▶ [GIVEN DATA]

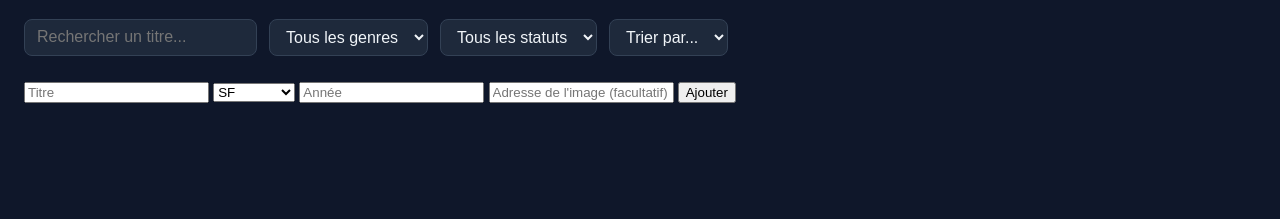
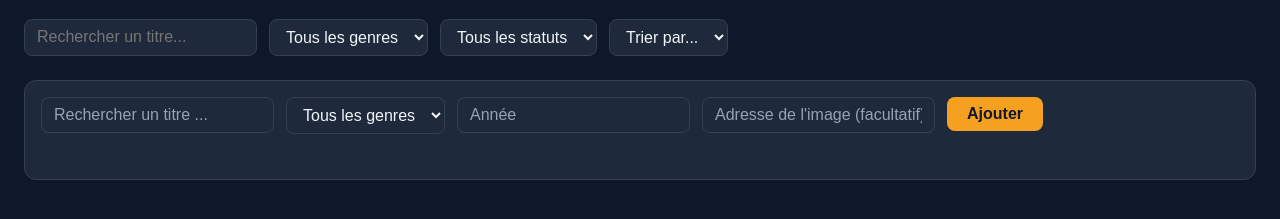
Before and after one commit to naizenn/projet-pra1, a plain HTML site: page index.html in a window 1280 px wide. Shown: the part 91-310 px from the top of the page. Drawn offline with Linux system fonts and the light colour scheme.

Commit message:
css du formulaire

```diff
--- a/asset/css/style.css
+++ b/asset/css/style.css
@@ -88,3 +88,63 @@ body {
   grid-template-columns: repeat(auto-fill, minmax(240px, 1fr));
   gap: 20px;
 }
+
+#controls input,
+#controls select,
+#formulaire input,
+#formulaire select {
+  padding: 8px 12px;
+  border: 1px solid #334155;
+  border-radius: 8px;
+  background: #1E293B;
+  color: #F1F5F9;
+  font-size: 1rem;
+}
+
+#formulaire {
+  display: flex;
+  flex-wrap: wrap;
+  align-items: flex-start;
+  gap: 12px;
+  margin: 0 0 24px;
+  padding: 16px;
+  background: #1E293B;
+  border: 1px solid #334155;
+  border-radius: 12px;
+}
+
+#formulaire input:focus,
+#formulaire select:focus,
+#controls input:focus,
+#controls select:focus {
+  outline: none;
+  border-color: #50B9A8;
+  box-shadow: 0 0 0 3px rgba(80, 185, 168, 0.25);
+}
+
+#formulaire input::placeholder {
+  color: #94A3B8;
+}
+
+#formulaire button[type="submit"] {
+  padding: 8px 20px;
+  border: none;
+  border-radius: 8px;
+  background: #F6A021;
+  color: #0F172A;
+  font-size: 1rem;
+  font-weight: 600;
+  cursor: pointer;
+}
+
+#formulaire button[type="submit"]:hover {
+  background: #e08f12;
+}
+
+#erreur {
+  flex-basis: 100%;
+  margin: 0;
+  min-height: 1.2em;
+  color: #E02A88;
+  font-size: 0.9rem;
+}
--- a/index.html
+++ b/index.html
@@ -45,8 +45,9 @@
   </section>
 
   <form id="formulaire">
-  <input type="text" id="titre" placeholder="Titre">
+  <input type="text" id="titre" placeholder="Rechercher un titre ...">
   <select id="genre">
+    <option value="genre">Tous les genres</option>
     <option value="SF">SF</option>
     <option value="Thriller">Thriller</option>
     <option value="Drame">Drame</option>
```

▶ [WORK REQUEST] Every line of the material is to be quoted exactly, with no pictures carried over.

▶ [SOLUTION TO THIS PROBLEM]
Before and after one commit to naizenn/projet-pra1, a plain HTML site: page index.html in a window 1280 px wide. Shown: the part 91-310 px from the top of the page. Drawn offline with Linux system fonts and the light colour scheme.

Commit message:
css du formulaire

```diff
--- a/asset/css/style.css
+++ b/asset/css/style.css
@@ -88,3 +88,63 @@ body {
   grid-template-columns: repeat(auto-fill, minmax(240px, 1fr));
   gap: 20px;
 }
+
+#controls input,
+#controls select,
+#formulaire input,
+#formulaire select {
+  padding: 8px 12px;
+  border: 1px solid #334155;
+  border-radius: 8px;
+  background: #1E293B;
+  color: #F1F5F9;
+  font-size: 1rem;
+}
+
+#formulaire {
+  display: flex;
+  flex-wrap: wrap;
+  align-items: flex-start;
+  gap: 12px;
+  margin: 0 0 24px;
+  padding: 16px;
+  background: #1E293B;
+  border: 1px solid #334155;
+  border-radius: 12px;
+}
+
+#formulaire input:focus,
+#formulaire select:focus,
+#controls input:focus,
+#controls select:focus {
+  outline: none;
+  border-color: #50B9A8;
+  box-shadow: 0 0 0 3px rgba(80, 185, 168, 0.25);
+}
+
+#formulaire input::placeholder {
+  color: #94A3B8;
+}
+
+#formulaire button[type="submit"] {
+  padding: 8px 20px;
+  border: none;
+  border-radius: 8px;
+  background: #F6A021;
+  color: #0F172A;
+  font-size: 1rem;
+  font-weight: 600;
+  cursor: pointer;
+}
+
+#formulaire button[type="submit"]:hover {
+  background: #e08f12;
+}
+
+#erreur {
+  flex-basis: 100%;
+  margin: 0;
+  min-height: 1.2em;
+  color: #E02A88;
+  font-size: 0.9rem;
+}
--- a/index.html
+++ b/index.html
@@ -45,8 +45,9 @@
   </section>
 
   <form id="formulaire">
-  <input type="text" id="titre" placeholder="Titre">
+  <input type="text" id="titre" placeholder="Rechercher un titre ...">
   <select id="genre">
+    <option value="genre">Tous les genres</option>
     <option value="SF">SF</option>
     <option value="Thriller">Thriller</option>
     <option value="Drame">Drame</option>
```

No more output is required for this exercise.